Of course, there are murmurs that Ducati's 'withdrawal' is merely more of a side-step, with key personnel still seemingly involved behind the scenes at Althea to give it an unofficial status between semi and factory machinery. Althea and Ducati claim they're privateers, but when the likes of Ernesto Marinelli appears in your garage at meetings, it's hard not to wonder.
Regardless, it does nothing to dilute the magnificent performance of Checa and Althea, with podiums in all but three of the fourteen races, including eight wins. Expected struggles at Monza and an uncharacteristic error at Aragon aside, Checa fully deserves his place at the top of the leaderboard and, after years of chasing a world championship, it now seems very much in his grasp.
Though there are less 1098Rs on the grid than in previous years, Ducati still retain a solid presence in WSBK, with Effenbert-Liberty swelling the ranks in 2011 as a proper satellite entry.
A welcome and competitive addition to the WSBK grid, the distinctive yellow and white machines have shown flashes of speed in the hands of riders Jakub Smrz and Sylvain Guintoli.
More susceptible than the Althea Ducati around circuits that don't favour the twin-cylinder machine, Smrz has nonetheless put in a series of star performances in qualifying (expected) and followed it up with notable race efforts (less expected)

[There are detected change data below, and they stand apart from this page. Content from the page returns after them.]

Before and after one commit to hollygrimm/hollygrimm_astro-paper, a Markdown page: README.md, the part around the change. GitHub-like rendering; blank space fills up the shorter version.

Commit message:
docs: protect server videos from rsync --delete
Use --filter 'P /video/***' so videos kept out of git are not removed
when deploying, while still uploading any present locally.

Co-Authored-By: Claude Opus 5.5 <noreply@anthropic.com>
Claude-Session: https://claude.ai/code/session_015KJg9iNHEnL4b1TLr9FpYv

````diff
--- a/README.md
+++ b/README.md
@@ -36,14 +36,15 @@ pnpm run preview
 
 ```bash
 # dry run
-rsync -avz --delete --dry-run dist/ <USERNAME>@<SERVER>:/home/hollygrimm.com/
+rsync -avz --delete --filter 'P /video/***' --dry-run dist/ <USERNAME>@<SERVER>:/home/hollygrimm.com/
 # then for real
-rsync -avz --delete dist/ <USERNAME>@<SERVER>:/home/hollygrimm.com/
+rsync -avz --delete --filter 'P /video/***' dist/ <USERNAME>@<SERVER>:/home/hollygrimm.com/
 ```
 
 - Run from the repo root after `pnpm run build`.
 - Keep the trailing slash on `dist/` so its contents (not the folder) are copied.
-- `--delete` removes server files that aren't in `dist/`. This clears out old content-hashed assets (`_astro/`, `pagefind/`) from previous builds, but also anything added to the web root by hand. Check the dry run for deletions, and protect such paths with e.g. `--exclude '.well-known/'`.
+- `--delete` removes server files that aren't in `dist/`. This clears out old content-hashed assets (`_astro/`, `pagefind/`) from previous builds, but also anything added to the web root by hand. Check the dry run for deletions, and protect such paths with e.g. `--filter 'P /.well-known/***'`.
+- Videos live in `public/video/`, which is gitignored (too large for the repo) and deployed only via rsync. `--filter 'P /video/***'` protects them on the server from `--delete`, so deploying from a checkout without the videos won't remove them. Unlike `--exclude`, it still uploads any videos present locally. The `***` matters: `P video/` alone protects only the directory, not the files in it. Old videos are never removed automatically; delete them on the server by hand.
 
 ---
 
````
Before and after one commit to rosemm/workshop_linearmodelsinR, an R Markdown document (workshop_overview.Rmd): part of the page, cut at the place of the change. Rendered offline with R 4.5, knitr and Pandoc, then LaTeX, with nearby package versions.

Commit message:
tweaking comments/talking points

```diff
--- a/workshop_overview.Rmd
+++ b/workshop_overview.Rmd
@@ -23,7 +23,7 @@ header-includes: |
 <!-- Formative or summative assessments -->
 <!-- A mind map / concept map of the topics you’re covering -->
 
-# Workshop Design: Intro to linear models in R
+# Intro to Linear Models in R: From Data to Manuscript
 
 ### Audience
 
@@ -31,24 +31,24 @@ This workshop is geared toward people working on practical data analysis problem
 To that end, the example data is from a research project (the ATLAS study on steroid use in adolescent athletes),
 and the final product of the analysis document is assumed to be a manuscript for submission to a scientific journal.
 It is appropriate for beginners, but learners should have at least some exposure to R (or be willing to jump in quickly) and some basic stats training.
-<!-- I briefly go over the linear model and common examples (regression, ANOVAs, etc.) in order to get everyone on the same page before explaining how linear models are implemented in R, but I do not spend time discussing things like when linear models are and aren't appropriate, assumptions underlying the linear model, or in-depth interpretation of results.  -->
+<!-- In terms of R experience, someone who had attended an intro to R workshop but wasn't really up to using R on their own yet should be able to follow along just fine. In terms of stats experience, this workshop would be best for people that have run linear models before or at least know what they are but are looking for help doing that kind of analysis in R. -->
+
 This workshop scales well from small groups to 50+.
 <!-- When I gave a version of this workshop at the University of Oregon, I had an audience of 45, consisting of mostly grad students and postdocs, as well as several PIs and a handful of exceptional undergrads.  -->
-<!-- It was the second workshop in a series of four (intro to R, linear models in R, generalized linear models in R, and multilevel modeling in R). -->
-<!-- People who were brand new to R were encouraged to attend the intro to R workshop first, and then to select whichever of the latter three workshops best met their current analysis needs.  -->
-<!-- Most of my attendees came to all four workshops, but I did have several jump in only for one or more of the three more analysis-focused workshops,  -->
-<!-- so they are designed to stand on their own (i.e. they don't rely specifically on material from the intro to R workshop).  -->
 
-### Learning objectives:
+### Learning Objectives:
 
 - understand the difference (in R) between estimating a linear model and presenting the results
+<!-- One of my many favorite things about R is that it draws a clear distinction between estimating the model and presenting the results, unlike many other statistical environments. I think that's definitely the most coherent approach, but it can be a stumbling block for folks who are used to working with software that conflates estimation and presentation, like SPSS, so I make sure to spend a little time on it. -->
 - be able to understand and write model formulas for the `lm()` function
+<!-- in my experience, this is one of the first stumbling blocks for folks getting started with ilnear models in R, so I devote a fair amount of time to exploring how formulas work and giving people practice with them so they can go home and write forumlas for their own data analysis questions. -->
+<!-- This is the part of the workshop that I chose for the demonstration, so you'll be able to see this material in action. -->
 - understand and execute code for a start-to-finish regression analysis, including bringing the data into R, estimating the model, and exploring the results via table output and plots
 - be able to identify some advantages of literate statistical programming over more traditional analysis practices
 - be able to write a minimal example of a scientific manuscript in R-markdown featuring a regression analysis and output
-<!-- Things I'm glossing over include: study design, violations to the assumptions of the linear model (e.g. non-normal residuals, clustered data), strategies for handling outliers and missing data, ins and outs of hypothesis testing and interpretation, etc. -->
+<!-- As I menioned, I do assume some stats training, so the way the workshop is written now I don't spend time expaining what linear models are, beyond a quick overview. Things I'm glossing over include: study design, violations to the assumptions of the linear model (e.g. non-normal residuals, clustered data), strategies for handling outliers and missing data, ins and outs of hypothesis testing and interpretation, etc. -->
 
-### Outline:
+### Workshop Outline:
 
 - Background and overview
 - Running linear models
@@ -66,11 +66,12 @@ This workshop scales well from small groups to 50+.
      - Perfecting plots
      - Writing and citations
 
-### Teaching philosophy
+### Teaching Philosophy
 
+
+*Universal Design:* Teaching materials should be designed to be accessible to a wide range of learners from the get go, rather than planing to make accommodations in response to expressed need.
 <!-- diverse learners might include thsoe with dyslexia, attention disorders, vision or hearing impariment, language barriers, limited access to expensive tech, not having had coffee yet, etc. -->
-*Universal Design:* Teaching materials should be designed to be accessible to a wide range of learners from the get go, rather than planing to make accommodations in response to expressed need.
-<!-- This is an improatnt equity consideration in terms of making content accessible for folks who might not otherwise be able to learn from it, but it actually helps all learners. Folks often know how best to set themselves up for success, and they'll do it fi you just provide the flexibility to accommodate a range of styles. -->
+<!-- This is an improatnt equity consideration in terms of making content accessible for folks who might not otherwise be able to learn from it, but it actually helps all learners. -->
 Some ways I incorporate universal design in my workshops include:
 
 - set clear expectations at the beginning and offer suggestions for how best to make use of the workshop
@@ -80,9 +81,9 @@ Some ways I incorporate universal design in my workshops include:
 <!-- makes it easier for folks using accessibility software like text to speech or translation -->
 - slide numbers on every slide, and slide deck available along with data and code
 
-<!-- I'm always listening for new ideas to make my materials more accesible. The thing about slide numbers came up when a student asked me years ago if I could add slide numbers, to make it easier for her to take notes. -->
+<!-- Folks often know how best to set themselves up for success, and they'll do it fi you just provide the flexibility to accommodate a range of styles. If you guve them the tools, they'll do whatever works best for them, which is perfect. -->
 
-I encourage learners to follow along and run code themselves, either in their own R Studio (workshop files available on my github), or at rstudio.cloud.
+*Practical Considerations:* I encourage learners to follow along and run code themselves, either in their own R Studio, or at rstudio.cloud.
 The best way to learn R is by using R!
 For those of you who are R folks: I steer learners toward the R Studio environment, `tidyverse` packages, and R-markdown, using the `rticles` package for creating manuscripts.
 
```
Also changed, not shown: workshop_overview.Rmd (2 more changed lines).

Notching up career podiums two and three at Donington Park and Miller Motorsports Park, it's a shame that the Czech rider has also been prone to a few accidents. Indeed, having been on the cusp of a top five position in the standings at one stage, four straight retirements at Misano and Aragon leave him 11th at this stage.
Guintoli, meanwhile, has seen the early stages of his Ducati return hampered by an injury sustained in the very first race, one that has seemingly taken time to heal. Nonetheless, decent top ten finishes, including a podium behind Smrz in the USA have seen him make stealthy progress up the order recently.
Having shown impressive progress in its maiden 2010 season with Luca Scassa, Supersonic Ducati is enduring a somewhat tougher sophomore campaign, though it hasn't been without some promise.
Signing Superstock standout Maxime Berger, the bike has shown occasional top ten pace that belies some fairly average race finishes. Indeed, reliability issues have been a particular hindrance, while Berger has been overshadowed by former SSTK rival Ayrton Badovini, but his pace is improving.